WHAT YOU NEED TO DO
Retype the data exactly, skipping any picture in it.

___ GIVEN RECORDS

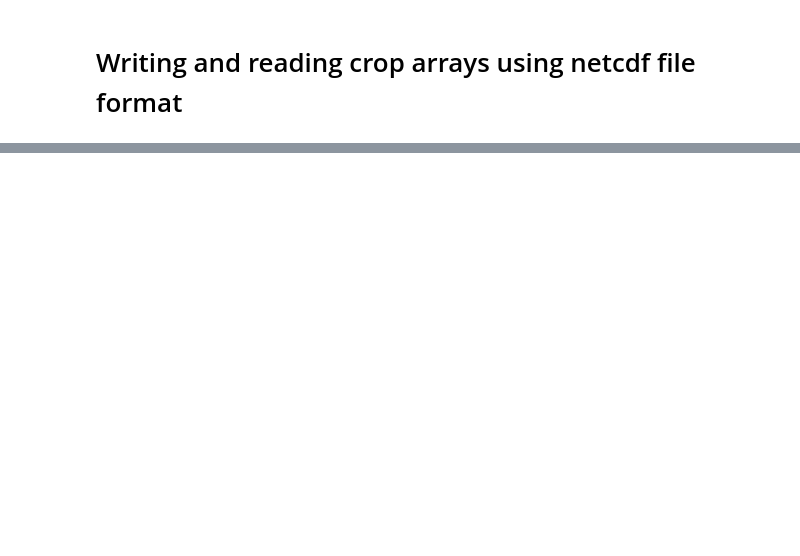
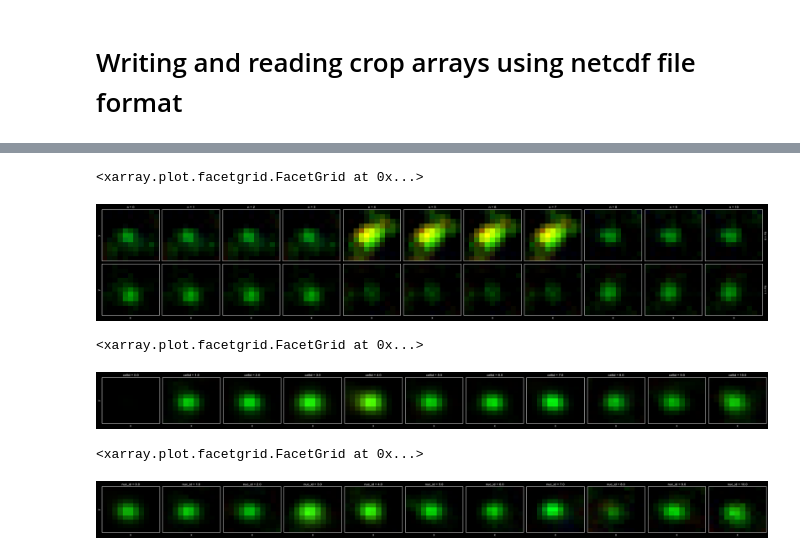
Before and after one commit to Colorado-State-University-Stasevich-Lab/croparray, a Jupyter notebook: notebooks/ToolDevelopment.ipynb, the cells around one changed output, grey strips where cells are left out. Cells and saved outputs as stored; diff of their text form; code cells hidden in the pictures; blank space fills up the shorter version.

Commit message:
Added in sample dataset from O'Neil with sample analysis

```diff
--- a/notebooks/ToolDevelopment.ipynb
+++ b/notebooks/ToolDevelopment.ipynb
@@ -383,0 +336,43 @@ Data variables:
+# %%
+# Create best-z projection using channel 2 (translation) as a reference. taking bestz +/- 1 here (roll_n = 3)
+best_z = best_z_proj(my_ca, ref_ch=2, disk_r=3, roll_n=3)
+
+# measure intensity in disk with radius of 3 pixels:
+disk_sig = best_z.where(lambda a: a.x**2 + a.y**2 <= (3*my_ca.dx)**2).mean(dim=['x','y'])
+
+# measure intensity in donut with width 1 pixel and inner radius of 5 pixels:
+donut_sig = best_z.where(lambda a: (a.x**2 + a.y**2 >= (5*my_ca.dx)**2) & (a.x**2 + a.y**2 < (6*my_ca.dx)**2)).mean(dim=['x','y'])
+
+# disk-donut intensity quantification
+signal = disk_sig - donut_sig
+
+# create a best-z projection that is background subtracted
+best_z_bg = best_z -donut_sig
+
+# add signal layer to original crop array for sorting and things
+my_ca['signal'] = signal
+# %%
+# Repeat measurement above, but looking at background-subtracted image instead of standard max-projection
+# You can see a big improvement in signal, by taking the best plane... Can get slighly better with roll_n = 1 above, but more noisy?
+best_z_bg.sel(ch=[1,2,3],n=slice(0,10)).mean(dim=['t']).plot.imshow(col='n',row='fov',rgb='ch',cmap='gray',xticks=[],yticks=[],vmin=0, vmax=30000)
+# %% [output]
+<xarray.plot.facetgrid.FacetGrid at 0x...>
+[figure, added]
+# %%
+# Let's compare the average spot from different cells
+# Repeat measurement above, but looking at background-subtracted image instead of standard max-projection
+# You can see a big improvement in signal, by taking the best plane... Can get slighly better with roll_n = 1 above, but more noisy?
+cell_ids= np.unique(my_ca.cellid)
+cells = xr.concat([best_z_bg.where(my_ca.cellid==i) for i in cell_ids],dim=pd.Index(cell_ids, name='cellid')).to_dataset()
+cells.int.sel(ch=[1,2,3]).mean(dim=['t','n','fov']).plot.imshow(col='cellid', rgb='ch',cmap='gray',xticks=[],yticks=[],vmin=0,vmax=30000)
+# %% [output]
+<xarray.plot.facetgrid.FacetGrid at 0x...>
+[figure, added]
+# %%
+# Now let's look at the spots in/over the nucleus:
+my_ids= np.unique(my_ca.nucid)
+cells = xr.concat([best_z_bg.where(my_ca.nucid==i) for i in my_ids],dim=pd.Index(my_ids, name='nuc_id')).to_dataset()
+cells.int.sel(ch=[1,2,3]).mean(dim=['t','n','fov']).plot.imshow(col='nuc_id', rgb='ch',cmap='gray',xticks=[],yticks=[],vmin=0,vmax=30000)
+# %% [output]
+<xarray.plot.facetgrid.FacetGrid at 0x...>
+[figure, added]
```
Also changed, not shown: parts of 29 cells of this notebook, 11 other files.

______

RESULT BELOW
Before and after one commit to Colorado-State-University-Stasevich-Lab/croparray, a Jupyter notebook: notebooks/ToolDevelopment.ipynb, the cells around one changed output, grey strips where cells are left out. Cells and saved outputs as stored; diff of their text form; code cells hidden in the pictures; blank space fills up the shorter version.

Commit message:
Added in sample dataset from O'Neil with sample analysis

```diff
--- a/notebooks/ToolDevelopment.ipynb
+++ b/notebooks/ToolDevelopment.ipynb
@@ -383,0 +336,43 @@ Data variables:
+# %%
+# Create best-z projection using channel 2 (translation) as a reference. taking bestz +/- 1 here (roll_n = 3)
+best_z = best_z_proj(my_ca, ref_ch=2, disk_r=3, roll_n=3)
+
+# measure intensity in disk with radius of 3 pixels:
+disk_sig = best_z.where(lambda a: a.x**2 + a.y**2 <= (3*my_ca.dx)**2).mean(dim=['x','y'])
+
+# measure intensity in donut with width 1 pixel and inner radius of 5 pixels:
+donut_sig = best_z.where(lambda a: (a.x**2 + a.y**2 >= (5*my_ca.dx)**2) & (a.x**2 + a.y**2 < (6*my_ca.dx)**2)).mean(dim=['x','y'])
+
+# disk-donut intensity quantification
+signal = disk_sig - donut_sig
+
+# create a best-z projection that is background subtracted
+best_z_bg = best_z -donut_sig
+
+# add signal layer to original crop array for sorting and things
+my_ca['signal'] = signal
+# %%
+# Repeat measurement above, but looking at background-subtracted image instead of standard max-projection
+# You can see a big improvement in signal, by taking the best plane... Can get slighly better with roll_n = 1 above, but more noisy?
+best_z_bg.sel(ch=[1,2,3],n=slice(0,10)).mean(dim=['t']).plot.imshow(col='n',row='fov',rgb='ch',cmap='gray',xticks=[],yticks=[],vmin=0, vmax=30000)
+# %% [output]
+<xarray.plot.facetgrid.FacetGrid at 0x...>
+[figure, added]
+# %%
+# Let's compare the average spot from different cells
+# Repeat measurement above, but looking at background-subtracted image instead of standard max-projection
+# You can see a big improvement in signal, by taking the best plane... Can get slighly better with roll_n = 1 above, but more noisy?
+cell_ids= np.unique(my_ca.cellid)
+cells = xr.concat([best_z_bg.where(my_ca.cellid==i) for i in cell_ids],dim=pd.Index(cell_ids, name='cellid')).to_dataset()
+cells.int.sel(ch=[1,2,3]).mean(dim=['t','n','fov']).plot.imshow(col='cellid', rgb='ch',cmap='gray',xticks=[],yticks=[],vmin=0,vmax=30000)
+# %% [output]
+<xarray.plot.facetgrid.FacetGrid at 0x...>
+[figure, added]
+# %%
+# Now let's look at the spots in/over the nucleus:
+my_ids= np.unique(my_ca.nucid)
+cells = xr.concat([best_z_bg.where(my_ca.nucid==i) for i in my_ids],dim=pd.Index(my_ids, name='nuc_id')).to_dataset()
+cells.int.sel(ch=[1,2,3]).mean(dim=['t','n','fov']).plot.imshow(col='nuc_id', rgb='ch',cmap='gray',xticks=[],yticks=[],vmin=0,vmax=30000)
+# %% [output]
+<xarray.plot.facetgrid.FacetGrid at 0x...>
+[figure, added]
```
Also changed, not shown: parts of 29 cells of this notebook, 11 other files.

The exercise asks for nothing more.